— EXERCISE AIM —
All of the data, from the first line to the last, should be reproduced without alteration.

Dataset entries
━━━━━━━━━━━━━━━━

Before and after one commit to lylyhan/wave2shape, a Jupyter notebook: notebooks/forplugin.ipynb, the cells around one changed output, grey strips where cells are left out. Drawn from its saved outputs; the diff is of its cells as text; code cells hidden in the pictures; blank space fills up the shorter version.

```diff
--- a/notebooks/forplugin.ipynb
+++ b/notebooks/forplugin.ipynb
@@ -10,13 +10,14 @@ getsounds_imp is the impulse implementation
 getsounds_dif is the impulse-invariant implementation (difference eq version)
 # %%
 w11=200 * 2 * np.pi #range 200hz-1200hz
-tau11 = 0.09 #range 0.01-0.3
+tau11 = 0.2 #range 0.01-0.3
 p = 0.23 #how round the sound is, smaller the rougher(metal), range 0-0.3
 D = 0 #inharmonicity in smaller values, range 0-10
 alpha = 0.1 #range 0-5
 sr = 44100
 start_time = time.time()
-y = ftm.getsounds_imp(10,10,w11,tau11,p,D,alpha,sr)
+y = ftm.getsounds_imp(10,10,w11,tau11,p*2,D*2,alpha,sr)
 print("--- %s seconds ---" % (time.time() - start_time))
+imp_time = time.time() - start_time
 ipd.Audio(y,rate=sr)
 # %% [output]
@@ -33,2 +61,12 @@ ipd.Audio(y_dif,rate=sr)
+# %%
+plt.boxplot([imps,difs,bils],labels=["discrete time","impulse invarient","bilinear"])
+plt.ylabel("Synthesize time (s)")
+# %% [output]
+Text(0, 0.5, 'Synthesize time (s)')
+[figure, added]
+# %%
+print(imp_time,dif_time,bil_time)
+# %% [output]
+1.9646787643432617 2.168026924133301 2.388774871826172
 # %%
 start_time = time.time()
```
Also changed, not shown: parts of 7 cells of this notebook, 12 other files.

━━━━━━━━━━━━━━━━

— ANSWER SECTION —
Before and after one commit to lylyhan/wave2shape, a Jupyter notebook: notebooks/forplugin.ipynb, the cells around one changed output, grey strips where cells are left out. Drawn from its saved outputs; the diff is of its cells as text; code cells hidden in the pictures; blank space fills up the shorter version.

```diff
--- a/notebooks/forplugin.ipynb
+++ b/notebooks/forplugin.ipynb
@@ -10,13 +10,14 @@ getsounds_imp is the impulse implementation
 getsounds_dif is the impulse-invariant implementation (difference eq version)
 # %%
 w11=200 * 2 * np.pi #range 200hz-1200hz
-tau11 = 0.09 #range 0.01-0.3
+tau11 = 0.2 #range 0.01-0.3
 p = 0.23 #how round the sound is, smaller the rougher(metal), range 0-0.3
 D = 0 #inharmonicity in smaller values, range 0-10
 alpha = 0.1 #range 0-5
 sr = 44100
 start_time = time.time()
-y = ftm.getsounds_imp(10,10,w11,tau11,p,D,alpha,sr)
+y = ftm.getsounds_imp(10,10,w11,tau11,p*2,D*2,alpha,sr)
 print("--- %s seconds ---" % (time.time() - start_time))
+imp_time = time.time() - start_time
 ipd.Audio(y,rate=sr)
 # %% [output]
@@ -33,2 +61,12 @@ ipd.Audio(y_dif,rate=sr)
+# %%
+plt.boxplot([imps,difs,bils],labels=["discrete time","impulse invarient","bilinear"])
+plt.ylabel("Synthesize time (s)")
+# %% [output]
+Text(0, 0.5, 'Synthesize time (s)')
+[figure, added]
+# %%
+print(imp_time,dif_time,bil_time)
+# %% [output]
+1.9646787643432617 2.168026924133301 2.388774871826172
 # %%
 start_time = time.time()
```
Also changed, not shown: parts of 7 cells of this notebook, 12 other files.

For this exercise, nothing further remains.